Start of Data listing

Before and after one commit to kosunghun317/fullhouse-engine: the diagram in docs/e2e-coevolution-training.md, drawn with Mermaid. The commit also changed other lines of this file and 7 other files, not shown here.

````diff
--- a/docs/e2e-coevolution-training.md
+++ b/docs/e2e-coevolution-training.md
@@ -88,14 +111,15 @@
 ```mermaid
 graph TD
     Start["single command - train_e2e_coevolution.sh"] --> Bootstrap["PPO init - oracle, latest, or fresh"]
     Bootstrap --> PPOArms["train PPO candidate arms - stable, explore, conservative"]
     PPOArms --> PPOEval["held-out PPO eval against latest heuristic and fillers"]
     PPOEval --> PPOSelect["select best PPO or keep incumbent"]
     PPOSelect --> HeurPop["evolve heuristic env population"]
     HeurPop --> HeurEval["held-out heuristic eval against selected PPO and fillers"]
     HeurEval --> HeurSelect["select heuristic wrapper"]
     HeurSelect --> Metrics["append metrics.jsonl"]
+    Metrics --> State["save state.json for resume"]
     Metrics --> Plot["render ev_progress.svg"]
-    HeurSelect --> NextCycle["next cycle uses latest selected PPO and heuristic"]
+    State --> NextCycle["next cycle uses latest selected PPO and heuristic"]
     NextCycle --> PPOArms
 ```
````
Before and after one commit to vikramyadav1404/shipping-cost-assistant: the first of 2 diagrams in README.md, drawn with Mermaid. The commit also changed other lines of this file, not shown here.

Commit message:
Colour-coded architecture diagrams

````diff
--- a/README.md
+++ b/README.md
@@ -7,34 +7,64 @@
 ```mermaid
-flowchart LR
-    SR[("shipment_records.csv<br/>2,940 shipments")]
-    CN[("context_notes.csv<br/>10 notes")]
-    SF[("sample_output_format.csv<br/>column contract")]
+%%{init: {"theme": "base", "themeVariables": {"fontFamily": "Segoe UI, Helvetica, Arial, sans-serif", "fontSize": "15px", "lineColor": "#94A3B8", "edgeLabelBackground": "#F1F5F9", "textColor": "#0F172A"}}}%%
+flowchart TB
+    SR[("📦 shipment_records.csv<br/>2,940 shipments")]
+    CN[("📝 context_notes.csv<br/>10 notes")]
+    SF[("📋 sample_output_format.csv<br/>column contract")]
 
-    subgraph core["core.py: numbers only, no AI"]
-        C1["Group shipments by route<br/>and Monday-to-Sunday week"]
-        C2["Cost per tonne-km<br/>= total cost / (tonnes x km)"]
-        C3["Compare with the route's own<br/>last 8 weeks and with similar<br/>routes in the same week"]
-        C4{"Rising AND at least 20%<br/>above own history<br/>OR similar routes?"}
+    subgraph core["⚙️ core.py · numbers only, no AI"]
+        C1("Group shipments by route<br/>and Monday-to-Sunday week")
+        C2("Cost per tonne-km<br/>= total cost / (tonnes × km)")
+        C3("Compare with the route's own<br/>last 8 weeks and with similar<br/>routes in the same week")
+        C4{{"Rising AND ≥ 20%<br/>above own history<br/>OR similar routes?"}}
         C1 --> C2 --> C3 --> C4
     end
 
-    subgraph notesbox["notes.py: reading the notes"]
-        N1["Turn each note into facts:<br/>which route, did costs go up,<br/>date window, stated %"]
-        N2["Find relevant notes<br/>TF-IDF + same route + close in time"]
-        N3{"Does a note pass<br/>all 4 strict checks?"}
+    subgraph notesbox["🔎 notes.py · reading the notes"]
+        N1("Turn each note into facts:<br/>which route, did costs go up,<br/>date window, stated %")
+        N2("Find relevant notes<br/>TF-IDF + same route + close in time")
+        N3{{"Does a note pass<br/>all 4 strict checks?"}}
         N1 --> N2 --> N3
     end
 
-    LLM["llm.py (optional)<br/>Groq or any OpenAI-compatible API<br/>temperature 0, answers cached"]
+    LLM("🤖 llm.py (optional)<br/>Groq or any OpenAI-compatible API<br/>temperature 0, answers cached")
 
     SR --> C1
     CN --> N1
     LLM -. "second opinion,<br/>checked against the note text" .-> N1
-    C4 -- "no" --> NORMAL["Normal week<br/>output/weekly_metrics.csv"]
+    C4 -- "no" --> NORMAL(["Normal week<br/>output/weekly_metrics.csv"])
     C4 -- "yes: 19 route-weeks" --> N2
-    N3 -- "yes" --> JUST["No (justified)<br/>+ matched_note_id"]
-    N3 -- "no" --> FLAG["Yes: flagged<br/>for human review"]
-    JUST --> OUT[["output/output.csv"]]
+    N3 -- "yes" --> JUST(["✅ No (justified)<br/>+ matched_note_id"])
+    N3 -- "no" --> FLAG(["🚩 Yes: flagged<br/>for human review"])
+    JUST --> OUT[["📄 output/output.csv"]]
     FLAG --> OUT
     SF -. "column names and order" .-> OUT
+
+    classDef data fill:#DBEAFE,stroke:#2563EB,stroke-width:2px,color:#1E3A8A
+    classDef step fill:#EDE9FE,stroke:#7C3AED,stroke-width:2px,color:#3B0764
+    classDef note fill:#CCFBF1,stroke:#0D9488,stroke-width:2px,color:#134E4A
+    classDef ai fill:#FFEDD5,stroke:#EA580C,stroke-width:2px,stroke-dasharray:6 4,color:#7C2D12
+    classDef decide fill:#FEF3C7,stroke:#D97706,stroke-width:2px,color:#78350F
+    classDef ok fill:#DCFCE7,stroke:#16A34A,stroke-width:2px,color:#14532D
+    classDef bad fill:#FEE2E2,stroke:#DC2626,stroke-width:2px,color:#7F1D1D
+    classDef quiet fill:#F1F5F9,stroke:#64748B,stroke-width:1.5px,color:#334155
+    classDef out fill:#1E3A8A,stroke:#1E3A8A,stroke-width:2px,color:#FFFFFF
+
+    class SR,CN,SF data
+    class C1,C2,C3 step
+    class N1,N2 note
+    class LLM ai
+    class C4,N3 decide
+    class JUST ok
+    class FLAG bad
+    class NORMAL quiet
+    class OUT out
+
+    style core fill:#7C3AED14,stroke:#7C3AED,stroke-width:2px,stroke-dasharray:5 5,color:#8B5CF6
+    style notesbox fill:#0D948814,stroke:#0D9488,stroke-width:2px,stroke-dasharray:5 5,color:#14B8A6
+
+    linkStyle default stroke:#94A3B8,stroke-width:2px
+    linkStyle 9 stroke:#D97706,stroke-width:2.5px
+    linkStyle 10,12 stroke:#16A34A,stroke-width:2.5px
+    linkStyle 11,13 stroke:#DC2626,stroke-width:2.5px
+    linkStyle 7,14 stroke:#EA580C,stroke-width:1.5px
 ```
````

End of Data listing

> [What to work on]
Work out how many lines in the records contain the word "subgraph", and give that number by itself.

> [Response for this exercise]
4